It happens, however, that the seats at the Sabbath school and at church, are not always what they should be; nor, so far as church is concerned, do I see that this evil can be wholly avoided. Children usually sit with their parents, in the sanctuary—and they ought to do so: and the height of the seats cannot, of course, accommodate both. If there is a building erected solely for the use of the Sabbath school, the seats may be constructed accordingly, without seriously incommoding anybody; but in the church, I do not see, as I have once before observed, how the evil can be remedied.
The greatest trouble in regard to seats, however, is at the day school; especially in our district or common schools. There, it is usual for children to be confined six hours a day—and sometimes two in succession—to hard, narrow, plank seats, a large proportion of which are without backs, and raised so high that the feet of most of the pupils cannot possibly touch the floor. There, “suspended,” as I have said in another work, [Footnote: See a “Prize Essay,” on School Houses, page 7.] “between the heavens and the earth, they are compelled to remain motionless for an hour or an hour and a half together.”

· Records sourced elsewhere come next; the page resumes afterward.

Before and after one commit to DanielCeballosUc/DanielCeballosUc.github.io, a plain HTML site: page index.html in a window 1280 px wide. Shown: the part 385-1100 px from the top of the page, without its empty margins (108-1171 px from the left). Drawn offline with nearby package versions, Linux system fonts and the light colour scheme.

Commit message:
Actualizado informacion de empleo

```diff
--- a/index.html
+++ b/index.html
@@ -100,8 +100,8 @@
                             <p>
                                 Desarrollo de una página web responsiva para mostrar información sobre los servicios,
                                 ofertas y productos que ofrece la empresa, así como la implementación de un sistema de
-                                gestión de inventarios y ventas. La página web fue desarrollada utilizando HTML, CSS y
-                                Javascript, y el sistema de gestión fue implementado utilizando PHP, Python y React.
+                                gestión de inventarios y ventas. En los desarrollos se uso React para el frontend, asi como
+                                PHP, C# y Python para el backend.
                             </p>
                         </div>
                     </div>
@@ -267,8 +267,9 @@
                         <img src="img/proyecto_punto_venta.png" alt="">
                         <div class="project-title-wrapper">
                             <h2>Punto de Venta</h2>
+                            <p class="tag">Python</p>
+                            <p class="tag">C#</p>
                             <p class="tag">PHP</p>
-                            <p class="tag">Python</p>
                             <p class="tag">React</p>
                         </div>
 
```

I have also shown, in the same essay, that in regard to the desks, and indeed many other things which pertain to, or are connected with the school, very little pains is taken to provide for the physical welfare or even comfort of the pupils; and that a thorough reform on the subject appears to be indispensable.

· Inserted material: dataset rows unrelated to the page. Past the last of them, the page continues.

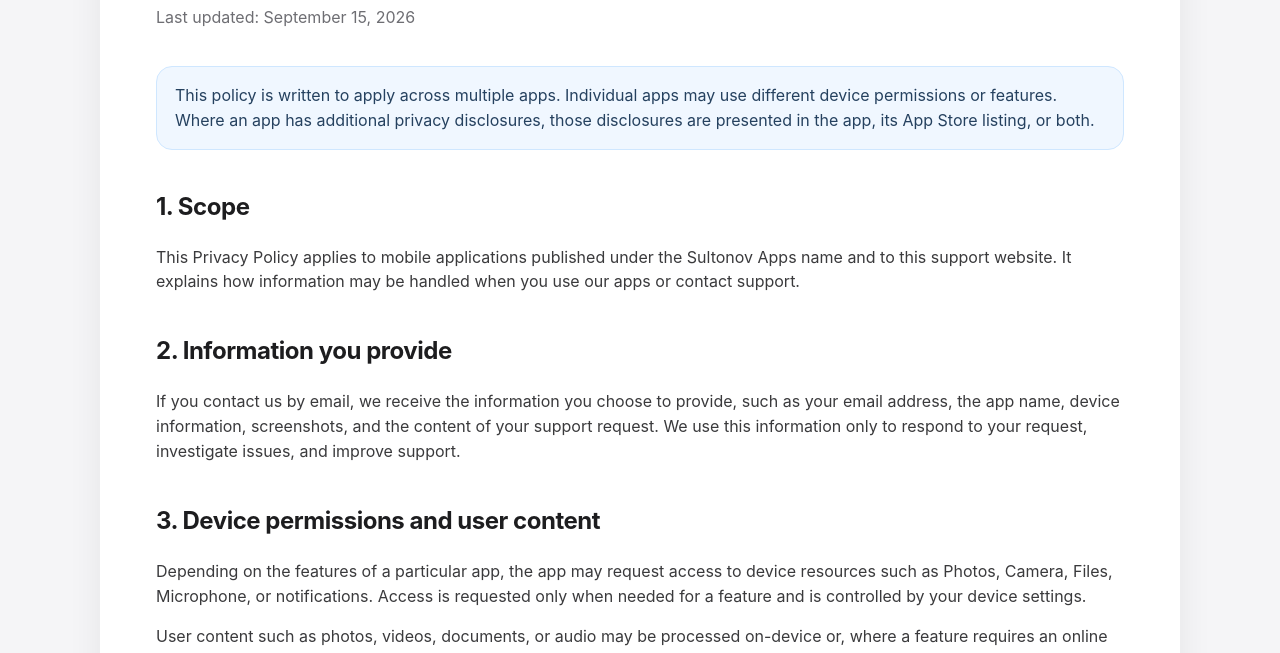
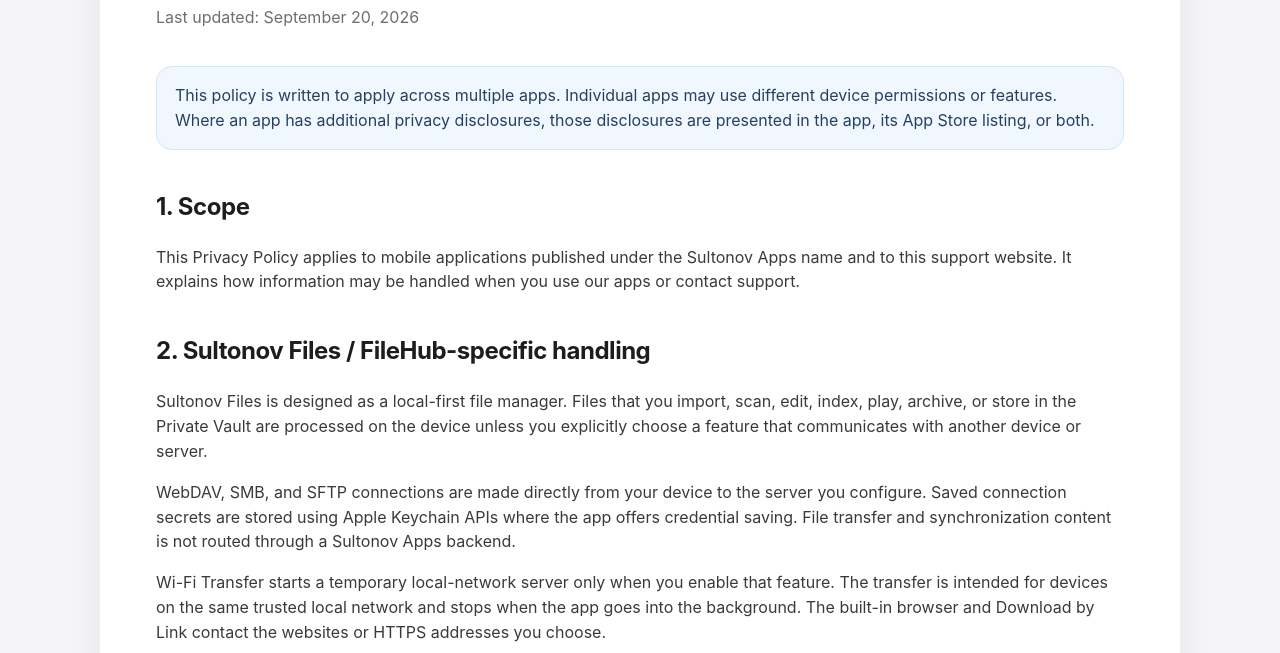
Before and after one commit to nikulinakate/app-support, a plain HTML site: page privacy.html in a window 1280 px wide. Shown: the part 237-890 px from the top of the page. Drawn offline with Linux system fonts and the light colour scheme.

Commit message:
Add Sultonov Files privacy disclosures

```diff
--- a/privacy.html
+++ b/privacy.html
@@ -22,7 +22,7 @@
   <main class="shell">
     <article class="legal">
       <h1>Privacy Policy</h1>
-      <div class="meta">Last updated: September 15, 2026</div>
+      <div class="meta">Last updated: September 20, 2026</div>
 
       <div class="notice">
         This policy is written to apply across multiple apps. Individual apps may use different device permissions or features.
@@ -35,7 +35,28 @@
         It explains how information may be handled when you use our apps or contact support.
       </p>
 
-      <h2>2. Information you provide</h2>
+      <h2>2. Sultonov Files / FileHub-specific handling</h2>
+      <p>
+        Sultonov Files is designed as a local-first file manager. Files that you import, scan, edit, index, play, archive, or store
+        in the Private Vault are processed on the device unless you explicitly choose a feature that communicates with another device
+        or server.
+      </p>
+      <p>
+        WebDAV, SMB, and SFTP connections are made directly from your device to the server you configure. Saved connection secrets are
+        stored using Apple Keychain APIs where the app offers credential saving. File transfer and synchronization content is not routed
+        through a Sultonov Apps backend.
+      </p>
+      <p>
+        Wi-Fi Transfer starts a temporary local-network server only when you enable that feature. The transfer is intended for devices
+        on the same trusted local network and stops when the app goes into the background. The built-in browser and Download by Link
+        contact the websites or HTTPS addresses you choose.
+      </p>
+      <p>
+        On-device search may index file names, tags, PDF text, and OCR text in local application storage so that you can search your own
+        library. Private Vault access can use Face ID, Touch ID, or the device passcode through Apple device-owner authentication.
+      </p>
+
+      <h2>3. Information you provide</h2>
       <p>
         If you contact us by email, we receive the information you choose to provide, such as your email address, the app name,
         device information, screenshots, and the content of your support request. We use this information only to respond to your request,
```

When I speak of hard plank seats, let me not be understood as hinting at the necessity of cushions. When I wrote the essay above mentioned, I did indeed believe that they were desirable. But I am now opposed to their use, either by children or adults, even where a laborious employment would seem to demand a long confinement to this awkward and unnatural position. If our seats are cushioned, we shall sit too easily. I believe that our health requires a hard seat; because its very hardness inclines us to change, frequently, our position.